Tuesday night starts off chilly with high pressure in place
though clouds may offset the colder temps. Lows will range from
the lower to mid 30s in the Alleghanys/Greenbrier to the
piedmont, with lower to mid 40s out toward Chilhowie and along
the NC/TN mountains, where warm advection kicks in late.
Thinking non-diurnal trend with temps warming late in the west.
Wednesday clouds and rain chances will keep temps down some but
warm advection will at least push highs toward 60 degrees. So
for those heading out for Valentines, take an umbrella.
Mild temps for mid February Wed night and even warmer Thursday,
but clouds may limit this. After lows in the upper 40s to lower
50s Wed night, look for highs Thursday in the mid 60s to lower
Lows again Thursday night, will be mild from the upper 40s to
.LONG TERM /FRIDAY THROUGH MONDAY/...
As of 120 PM EST Monday...

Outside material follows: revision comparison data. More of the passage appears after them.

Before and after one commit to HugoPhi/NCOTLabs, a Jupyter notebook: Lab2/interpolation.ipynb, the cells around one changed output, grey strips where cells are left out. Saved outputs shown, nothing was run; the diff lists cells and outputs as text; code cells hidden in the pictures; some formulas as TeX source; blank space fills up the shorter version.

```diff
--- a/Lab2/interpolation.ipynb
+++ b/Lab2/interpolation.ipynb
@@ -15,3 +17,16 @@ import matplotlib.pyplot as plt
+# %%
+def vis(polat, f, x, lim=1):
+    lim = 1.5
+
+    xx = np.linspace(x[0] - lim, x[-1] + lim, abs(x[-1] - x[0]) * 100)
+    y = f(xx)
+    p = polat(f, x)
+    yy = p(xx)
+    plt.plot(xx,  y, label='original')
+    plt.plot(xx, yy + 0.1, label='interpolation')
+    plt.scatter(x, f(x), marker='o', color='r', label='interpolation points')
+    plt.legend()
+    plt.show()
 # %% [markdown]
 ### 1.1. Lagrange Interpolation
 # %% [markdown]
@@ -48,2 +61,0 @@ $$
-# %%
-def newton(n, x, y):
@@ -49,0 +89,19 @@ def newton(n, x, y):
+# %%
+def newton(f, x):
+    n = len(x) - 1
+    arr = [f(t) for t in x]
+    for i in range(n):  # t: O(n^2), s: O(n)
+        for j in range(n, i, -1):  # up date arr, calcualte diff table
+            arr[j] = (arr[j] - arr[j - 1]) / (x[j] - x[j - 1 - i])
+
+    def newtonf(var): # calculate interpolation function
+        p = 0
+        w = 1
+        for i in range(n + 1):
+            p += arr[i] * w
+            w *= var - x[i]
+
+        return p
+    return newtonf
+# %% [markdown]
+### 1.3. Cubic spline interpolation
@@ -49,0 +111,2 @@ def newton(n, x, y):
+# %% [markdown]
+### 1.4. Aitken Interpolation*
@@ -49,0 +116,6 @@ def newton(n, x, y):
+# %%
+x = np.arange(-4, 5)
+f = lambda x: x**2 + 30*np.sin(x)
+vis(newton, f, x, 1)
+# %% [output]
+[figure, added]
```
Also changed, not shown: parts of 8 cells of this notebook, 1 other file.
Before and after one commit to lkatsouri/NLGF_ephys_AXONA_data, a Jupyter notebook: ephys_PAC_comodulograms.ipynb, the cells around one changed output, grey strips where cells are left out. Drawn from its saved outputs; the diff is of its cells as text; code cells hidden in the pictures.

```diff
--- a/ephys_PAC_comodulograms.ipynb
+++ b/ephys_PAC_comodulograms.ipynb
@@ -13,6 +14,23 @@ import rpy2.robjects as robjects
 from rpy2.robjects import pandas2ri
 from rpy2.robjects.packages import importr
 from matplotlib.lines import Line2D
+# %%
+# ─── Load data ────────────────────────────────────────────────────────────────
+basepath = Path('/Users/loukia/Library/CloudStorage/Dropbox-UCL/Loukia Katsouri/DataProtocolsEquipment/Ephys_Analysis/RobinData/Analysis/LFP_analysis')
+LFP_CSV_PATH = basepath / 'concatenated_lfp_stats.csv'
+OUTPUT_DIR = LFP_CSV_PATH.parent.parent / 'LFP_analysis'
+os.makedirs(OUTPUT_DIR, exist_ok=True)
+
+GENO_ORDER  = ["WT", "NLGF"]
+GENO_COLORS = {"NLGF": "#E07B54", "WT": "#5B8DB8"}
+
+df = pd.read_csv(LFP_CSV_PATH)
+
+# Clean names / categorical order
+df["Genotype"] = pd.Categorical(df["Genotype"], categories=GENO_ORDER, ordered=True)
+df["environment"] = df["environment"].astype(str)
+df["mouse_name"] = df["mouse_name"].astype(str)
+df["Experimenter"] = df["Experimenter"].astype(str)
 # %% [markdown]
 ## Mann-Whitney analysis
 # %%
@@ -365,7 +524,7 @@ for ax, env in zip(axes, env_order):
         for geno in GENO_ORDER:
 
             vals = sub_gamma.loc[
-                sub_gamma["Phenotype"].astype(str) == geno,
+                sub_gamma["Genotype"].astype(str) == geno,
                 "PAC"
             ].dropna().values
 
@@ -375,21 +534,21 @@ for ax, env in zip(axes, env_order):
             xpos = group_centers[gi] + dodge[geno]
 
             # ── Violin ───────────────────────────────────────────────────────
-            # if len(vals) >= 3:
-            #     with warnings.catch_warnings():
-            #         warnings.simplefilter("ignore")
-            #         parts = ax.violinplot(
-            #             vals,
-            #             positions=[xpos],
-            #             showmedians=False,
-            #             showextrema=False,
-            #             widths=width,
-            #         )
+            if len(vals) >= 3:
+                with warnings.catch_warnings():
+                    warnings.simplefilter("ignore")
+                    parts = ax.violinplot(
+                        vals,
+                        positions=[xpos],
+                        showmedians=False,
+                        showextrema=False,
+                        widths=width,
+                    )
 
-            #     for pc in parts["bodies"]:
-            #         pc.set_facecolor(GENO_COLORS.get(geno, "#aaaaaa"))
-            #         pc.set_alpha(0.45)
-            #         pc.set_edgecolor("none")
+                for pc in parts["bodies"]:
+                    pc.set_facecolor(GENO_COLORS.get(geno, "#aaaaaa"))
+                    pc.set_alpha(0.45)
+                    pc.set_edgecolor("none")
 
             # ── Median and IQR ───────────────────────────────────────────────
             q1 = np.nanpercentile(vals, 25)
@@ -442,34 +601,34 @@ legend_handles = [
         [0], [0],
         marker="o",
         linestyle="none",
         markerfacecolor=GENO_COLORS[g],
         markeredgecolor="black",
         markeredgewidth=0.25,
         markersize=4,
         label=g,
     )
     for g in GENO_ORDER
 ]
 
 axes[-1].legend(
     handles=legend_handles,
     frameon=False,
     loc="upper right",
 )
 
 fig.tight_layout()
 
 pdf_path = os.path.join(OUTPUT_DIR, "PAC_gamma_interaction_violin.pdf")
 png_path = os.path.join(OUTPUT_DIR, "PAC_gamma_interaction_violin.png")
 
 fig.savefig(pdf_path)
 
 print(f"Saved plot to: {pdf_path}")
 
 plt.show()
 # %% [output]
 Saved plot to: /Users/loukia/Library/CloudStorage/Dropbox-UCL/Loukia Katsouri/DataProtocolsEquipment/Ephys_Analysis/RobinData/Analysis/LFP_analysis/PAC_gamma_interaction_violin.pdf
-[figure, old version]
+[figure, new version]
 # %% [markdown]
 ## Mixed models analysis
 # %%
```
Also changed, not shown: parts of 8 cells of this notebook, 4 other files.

Active pattern across us into the weekend, though not
completely wet either. Appears models have frontal boundary
shifting southeast through us Friday with a fast west-east upper
flow. As the front takes on more of a west-east orientation it
will slow/stop across the Gulf Coast States and Southeast. The
ECMWF gives it enough of a push thanks to sharper trough over
the Canadian Prairies into the Great Lakes, so may see the
deeper moisture nudge south of our forecast area by late
Saturday into Saturday night. Meanwhile the GFS slows it faster
keeping threat of precip around Saturday over the southern half
of the forecast area, and given orientation of the upper flow,
leaned toward this solution. Colder air chasing the moisture may
bring a changeover to snow/snow shower mainly along and west of
the Blue Ridge by late Friday night into Saturday morning.
High pressure situates itself over the Carolinas and mid-
Atlantic Sunday, but will start to see return flow aloft as
western trough ejects eastward into the Desert Southwest,
turning the flow southwest over us and sending moisture our way.
Looking at a warm front lifting northward across the TN and Mid
MS Valley Sunday evening into the Great Lakes Monday. Some
spillover of precip will likely overrun this boundary and make
for a cloudier Monday with a chance of rain. If the precip
arrives early enough Monday a wintry mix could occur, but models
overall are keeping it milder.
.AVIATION /01Z TUESDAY THROUGH SATURDAY/...
As of 615 PM EST Monday...
Nose of dry air has sliced low clouds in two this evening with
sub-VFR across the far western sections around KBLF and over
the southeast at KDAN. Expect some of this drying to perhaps
provide for brief improvement in flying conditions west with
low cigs likely lingering south before perhaps edging back north
along the Blue Ridge overnight. This will create quite a
variation in cigs from IFR/LIFR at KBLF and MVFR around KDAN
with more scattered clouds elsewhere to start.
Latest short term guidance remains inconsistent in exactly how
far north lower cigs will advance overnight per drier air, with
trend toward keeping VFR outside of the far southwest through
morning. This likely too optimistic given development of the
wedge so including more clouds and at least VFR cigs south of
KLWB overnight. In addition, spotty light precipitation is
possible, but confidence is low on timing/location and whether
or not any even affects the TAF sites. Latest HRRR/GFS models
still have light precipitation starting as early as midnight,
before shifting north along the southern Blue Ridge, and then
across southern sections toward daybreak Tuesday. Thus may
include a period of -DZ espcly around KDAN late.
The surface high shifts east on Tuesday with the wedge lingering
despite some drying aloft under increasing warm advection just
above the surface inversion. This may tend to trap lower cigs
espcly southern and western sections for much of the day although
any precipitation looks quite light and spotty. However still
low confidence on the expanse of sub-VFR cigs, but appears most
sites will see some improvement to VFR by late in the afternoon.
Extended Aviation Discussion...
As the high/wedge moves east of the area by Wednesday, another
disturbance will track from the south central U.S. toward the
Mid-Atlantic with more rain and sub-VFR ceilings. Another front
may also bring widespread rainfall and sub-VFR ceilings to the
area by Friday. Brief drying behind this front may bring a
return to VFR on Saturday as high pressure again wedges in from
the north over the weekend.